[GIVEN INFORMATION Boundary: Start]

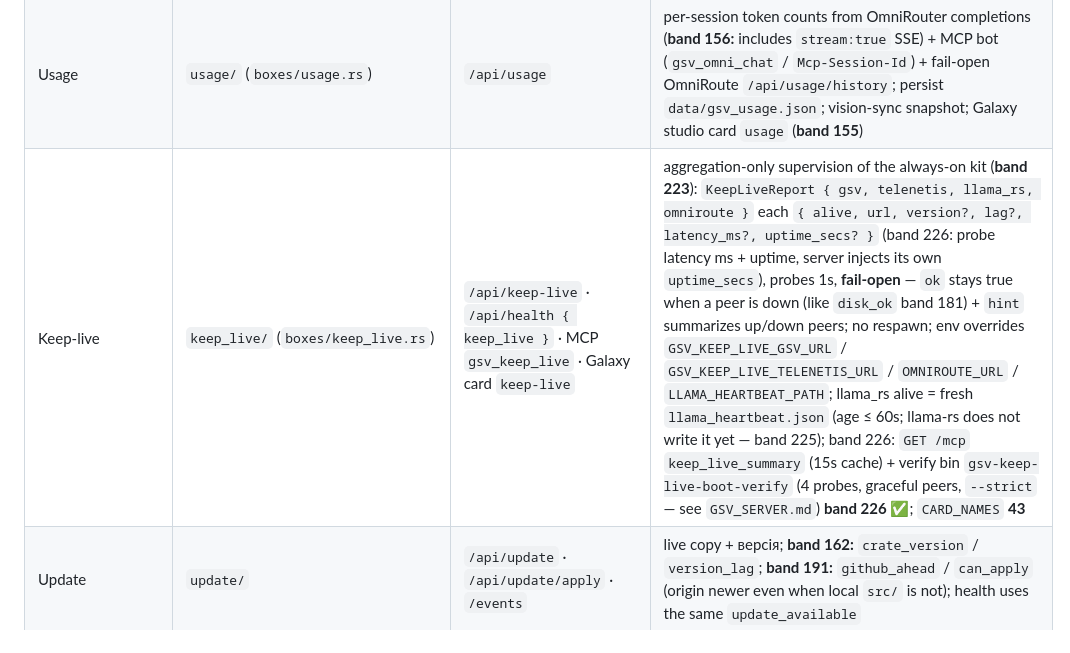
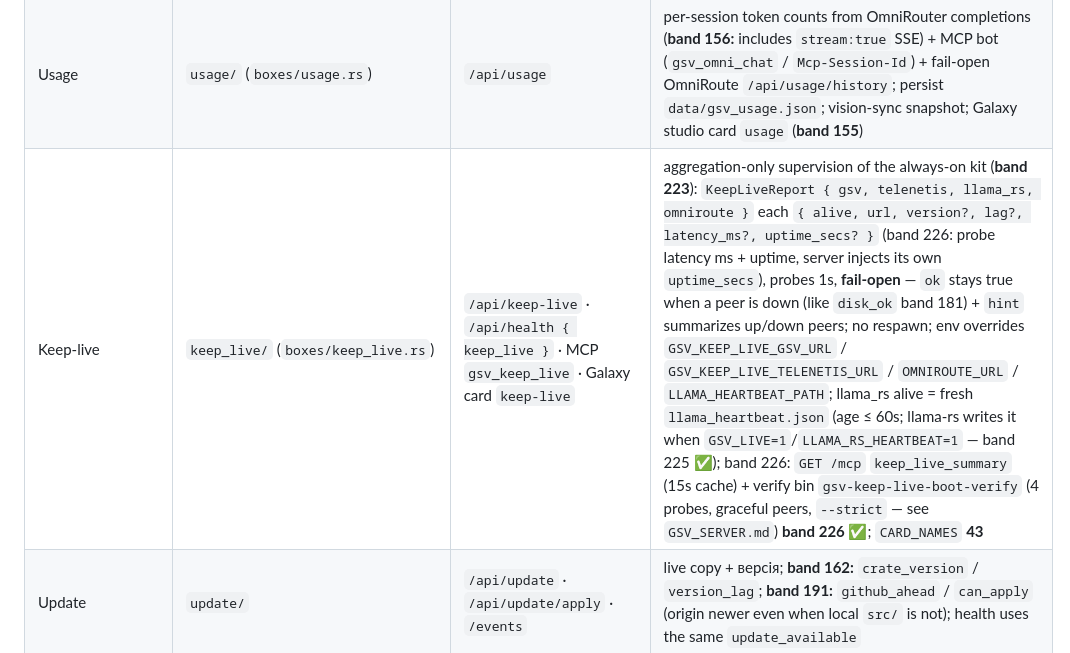
Before and after one commit to platinoff/GSV, a Markdown page: docs/gsv/GSV_BOXES.md, the part around the change. Rendered like a GitHub page.

```diff
--- a/docs/gsv/GSV_BOXES.md
+++ b/docs/gsv/GSV_BOXES.md
@@ -134,7 +134,7 @@ Rust модуль: `omni/` (catalog.rs, config.rs, proxy.rs, quota.rs) → `GSV/
 | Service Worker | `sw/` (`boxes/sw.rs`) | `/sw.js` · `/api/sw` | Rust-rendered SW; Cache Storage `gsv-shell-v1`; precache `/` + live CSS + galaxy/vision svg; skip `/events` `/mcp`; ops card `sw` |
 | Watchdog | `watchdog/` (`boxes/watchdog.rs`) | `/api/watchdog` · bin `gsv-watchdog` | probe `/api/health`; after 2 misses copy debug→live and spawn detached; heartbeat `target/live/watchdog.json`; health row `watchdog_alive`; **band 154:** ops card `watchdog`; **band 162:** `debug_newer` + POST apply when debug is newer than live; **band 165:** live `gsv-watchdog` copy; `lockstep-fail` + `last_apply_status` / `lockstep_note`; oneshot apply if a peer is already running; health `version_lag` also locksteps; **band 172:** `bin_version` / crate `version_lag` on the wire; oneshot on lag; yield only if peer pid is alive; `lockstep-wait` during cooldown; successor hop when the running exe is stale; **band 180:** `hop_successor` each tick; `debug_newer_server` (do not POST apply because a locked watchdog exe is stale); `stop_peer_watchdog` on takeover; wire `server_debug_newer` / `watchdog_debug_newer` |
 | Usage | `usage/` (`boxes/usage.rs`) | `/api/usage` | per-session token counts from OmniRouter completions (**band 156:** includes `stream:true` SSE) + MCP bot (`gsv_omni_chat` / `Mcp-Session-Id`) + fail-open OmniRoute `/api/usage/history`; persist `data/gsv_usage.json`; vision-sync snapshot; Galaxy studio card `usage` (**band 155**) |
-| Keep-live | `keep_live/` (`boxes/keep_live.rs`) | `/api/keep-live` · `/api/health { keep_live }` · MCP `gsv_keep_live` · Galaxy card `keep-live` | aggregation-only supervision of the always-on kit (**band 223**): `KeepLiveReport { gsv, telenetis, llama_rs, omniroute }` each `{ alive, url, version?, lag?, latency_ms?, uptime_secs? }` (band 226: probe latency ms + uptime, server injects its own `uptime_secs`), probes 1s, **fail-open** — `ok` stays true when a peer is down (like `disk_ok` band 181) + `hint` summarizes up/down peers; no respawn; env overrides `GSV_KEEP_LIVE_GSV_URL` / `GSV_KEEP_LIVE_TELENETIS_URL` / `OMNIROUTE_URL` / `LLAMA_HEARTBEAT_PATH`; llama_rs alive = fresh `llama_heartbeat.json` (age ≤ 60s; llama-rs does not write it yet — band 225); band 226: `GET /mcp` `keep_live_summary` (15s cache) + verify bin `gsv-keep-live-boot-verify` (4 probes, graceful peers, `--strict` — see `GSV_SERVER.md`) **band 226 ✅**; `CARD_NAMES` **43** |
+| Keep-live | `keep_live/` (`boxes/keep_live.rs`) | `/api/keep-live` · `/api/health { keep_live }` · MCP `gsv_keep_live` · Galaxy card `keep-live` | aggregation-only supervision of the always-on kit (**band 223**): `KeepLiveReport { gsv, telenetis, llama_rs, omniroute }` each `{ alive, url, version?, lag?, latency_ms?, uptime_secs? }` (band 226: probe latency ms + uptime, server injects its own `uptime_secs`), probes 1s, **fail-open** — `ok` stays true when a peer is down (like `disk_ok` band 181) + `hint` summarizes up/down peers; no respawn; env overrides `GSV_KEEP_LIVE_GSV_URL` / `GSV_KEEP_LIVE_TELENETIS_URL` / `OMNIROUTE_URL` / `LLAMA_HEARTBEAT_PATH`; llama_rs alive = fresh `llama_heartbeat.json` (age ≤ 60s; llama-rs writes it when `GSV_LIVE=1`/`LLAMA_RS_HEARTBEAT=1` — band 225 ✅); band 226: `GET /mcp` `keep_live_summary` (15s cache) + verify bin `gsv-keep-live-boot-verify` (4 probes, graceful peers, `--strict` — see `GSV_SERVER.md`) **band 226 ✅**; `CARD_NAMES` **43** |
 | Update | `update/` | `/api/update` · `/api/update/apply` · `/events` | live copy + версія; **band 162:** `crate_version` / `version_lag`; **band 191:** `github_ahead` / `can_apply` (origin newer even when local `src/` is not); health uses the same `update_available` |
 | Box preview | `preview/` | `/api/preview` | файли |
 | SLI terminal | `terminal/` | `/api/terminal` | SLI-каталог |
```
Also changed, not shown: docs/gsv/GSV_RESEARCH_KEEP_LIVE.md (+2 -2 lines), docs/gsv/GSV_TECH_ROADMAP.md (+1 -1 lines).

[GIVEN INFORMATION Boundary: End]

DIRECTIONS FOR THIS TASK: What are the lines above that hold the string "docs"? Copy them.

RESULT FOR THIS TASK:
Before and after one commit to platinoff/GSV, a Markdown page: docs/gsv/GSV_BOXES.md, the part around the change. Rendered like a GitHub page.
--- a/docs/gsv/GSV_BOXES.md
+++ b/docs/gsv/GSV_BOXES.md
Also changed, not shown: docs/gsv/GSV_RESEARCH_KEEP_LIVE.md (+2 -2 lines), docs/gsv/GSV_TECH_ROADMAP.md (+1 -1 lines).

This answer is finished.